───── Information provided
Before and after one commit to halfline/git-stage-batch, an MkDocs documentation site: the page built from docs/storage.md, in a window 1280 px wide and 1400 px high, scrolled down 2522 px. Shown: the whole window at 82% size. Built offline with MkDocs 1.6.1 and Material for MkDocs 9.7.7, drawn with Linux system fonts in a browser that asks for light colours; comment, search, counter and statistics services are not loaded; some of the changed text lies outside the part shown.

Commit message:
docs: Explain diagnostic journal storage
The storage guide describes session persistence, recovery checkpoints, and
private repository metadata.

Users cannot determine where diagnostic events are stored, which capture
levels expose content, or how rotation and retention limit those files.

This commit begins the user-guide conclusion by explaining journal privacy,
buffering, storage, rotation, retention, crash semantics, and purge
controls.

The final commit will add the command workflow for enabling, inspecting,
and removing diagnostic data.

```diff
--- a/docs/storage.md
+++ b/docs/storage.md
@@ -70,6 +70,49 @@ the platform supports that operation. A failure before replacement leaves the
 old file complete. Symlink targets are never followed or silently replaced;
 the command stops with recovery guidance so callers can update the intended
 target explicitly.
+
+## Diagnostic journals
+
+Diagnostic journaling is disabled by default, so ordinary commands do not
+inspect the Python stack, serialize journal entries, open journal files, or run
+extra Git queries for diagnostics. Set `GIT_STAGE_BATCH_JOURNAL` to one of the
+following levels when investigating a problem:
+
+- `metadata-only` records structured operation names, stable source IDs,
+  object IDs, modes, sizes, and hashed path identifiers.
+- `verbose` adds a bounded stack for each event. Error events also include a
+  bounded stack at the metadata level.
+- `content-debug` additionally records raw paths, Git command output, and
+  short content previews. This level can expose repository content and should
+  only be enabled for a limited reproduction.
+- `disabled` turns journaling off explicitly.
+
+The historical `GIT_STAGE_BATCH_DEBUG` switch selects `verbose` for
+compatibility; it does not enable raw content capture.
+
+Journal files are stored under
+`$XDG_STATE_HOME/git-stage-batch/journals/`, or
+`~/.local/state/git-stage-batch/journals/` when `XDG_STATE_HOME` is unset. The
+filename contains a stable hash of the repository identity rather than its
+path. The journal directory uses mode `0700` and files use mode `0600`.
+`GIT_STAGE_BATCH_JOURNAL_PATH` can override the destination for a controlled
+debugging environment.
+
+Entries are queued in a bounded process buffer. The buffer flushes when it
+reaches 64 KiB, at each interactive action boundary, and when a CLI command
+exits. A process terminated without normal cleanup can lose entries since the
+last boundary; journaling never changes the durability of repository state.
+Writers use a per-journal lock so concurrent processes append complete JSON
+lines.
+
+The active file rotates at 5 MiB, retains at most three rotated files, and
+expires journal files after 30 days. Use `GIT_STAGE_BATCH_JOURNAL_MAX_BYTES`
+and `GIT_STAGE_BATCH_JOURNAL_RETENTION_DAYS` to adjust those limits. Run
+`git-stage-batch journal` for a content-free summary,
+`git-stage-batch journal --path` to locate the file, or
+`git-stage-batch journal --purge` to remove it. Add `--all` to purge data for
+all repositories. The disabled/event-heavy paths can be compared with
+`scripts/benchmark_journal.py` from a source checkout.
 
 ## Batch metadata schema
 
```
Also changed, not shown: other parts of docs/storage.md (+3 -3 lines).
──────────
(Required action):
Every line above must appear again in your reply, exactly as written.

(Written response):
Before and after one commit to halfline/git-stage-batch, an MkDocs documentation site: the page built from docs/storage.md, in a window 1280 px wide and 1400 px high, scrolled down 2522 px. Shown: the whole window at 82% size. Built offline with MkDocs 1.6.1 and Material for MkDocs 9.7.7, drawn with Linux system fonts in a browser that asks for light colours; comment, search, counter and statistics services are not loaded; some of the changed text lies outside the part shown.

Commit message:
docs: Explain diagnostic journal storage
The storage guide describes session persistence, recovery checkpoints, and
private repository metadata.

Users cannot determine where diagnostic events are stored, which capture
levels expose content, or how rotation and retention limit those files.

This commit begins the user-guide conclusion by explaining journal privacy,
buffering, storage, rotation, retention, crash semantics, and purge
controls.

The final commit will add the command workflow for enabling, inspecting,
and removing diagnostic data.

```diff
--- a/docs/storage.md
+++ b/docs/storage.md
@@ -70,6 +70,49 @@ the platform supports that operation. A failure before replacement leaves the
 old file complete. Symlink targets are never followed or silently replaced;
 the command stops with recovery guidance so callers can update the intended
 target explicitly.
+
+## Diagnostic journals
+
+Diagnostic journaling is disabled by default, so ordinary commands do not
+inspect the Python stack, serialize journal entries, open journal files, or run
+extra Git queries for diagnostics. Set `GIT_STAGE_BATCH_JOURNAL` to one of the
+following levels when investigating a problem:
+
+- `metadata-only` records structured operation names, stable source IDs,
+  object IDs, modes, sizes, and hashed path identifiers.
+- `verbose` adds a bounded stack for each event. Error events also include a
+  bounded stack at the metadata level.
+- `content-debug` additionally records raw paths, Git command output, and
+  short content previews. This level can expose repository content and should
+  only be enabled for a limited reproduction.
+- `disabled` turns journaling off explicitly.
+
+The historical `GIT_STAGE_BATCH_DEBUG` switch selects `verbose` for
+compatibility; it does not enable raw content capture.
+
+Journal files are stored under
+`$XDG_STATE_HOME/git-stage-batch/journals/`, or
+`~/.local/state/git-stage-batch/journals/` when `XDG_STATE_HOME` is unset. The
+filename contains a stable hash of the repository identity rather than its
+path. The journal directory uses mode `0700` and files use mode `0600`.
+`GIT_STAGE_BATCH_JOURNAL_PATH` can override the destination for a controlled
+debugging environment.
+
+Entries are queued in a bounded process buffer. The buffer flushes when it
+reaches 64 KiB, at each interactive action boundary, and when a CLI command
+exits. A process terminated without normal cleanup can lose entries since the
+last boundary; journaling never changes the durability of repository state.
+Writers use a per-journal lock so concurrent processes append complete JSON
+lines.
+
+The active file rotates at 5 MiB, retains at most three rotated files, and
+expires journal files after 30 days. Use `GIT_STAGE_BATCH_JOURNAL_MAX_BYTES`
+and `GIT_STAGE_BATCH_JOURNAL_RETENTION_DAYS` to adjust those limits. Run
+`git-stage-batch journal` for a content-free summary,
+`git-stage-batch journal --path` to locate the file, or
+`git-stage-batch journal --purge` to remove it. Add `--all` to purge data for
+all repositories. The disabled/event-heavy paths can be compared with
+`scripts/benchmark_journal.py` from a source checkout.
 
 ## Batch metadata schema
 
```
Also changed, not shown: other parts of docs/storage.md (+3 -3 lines).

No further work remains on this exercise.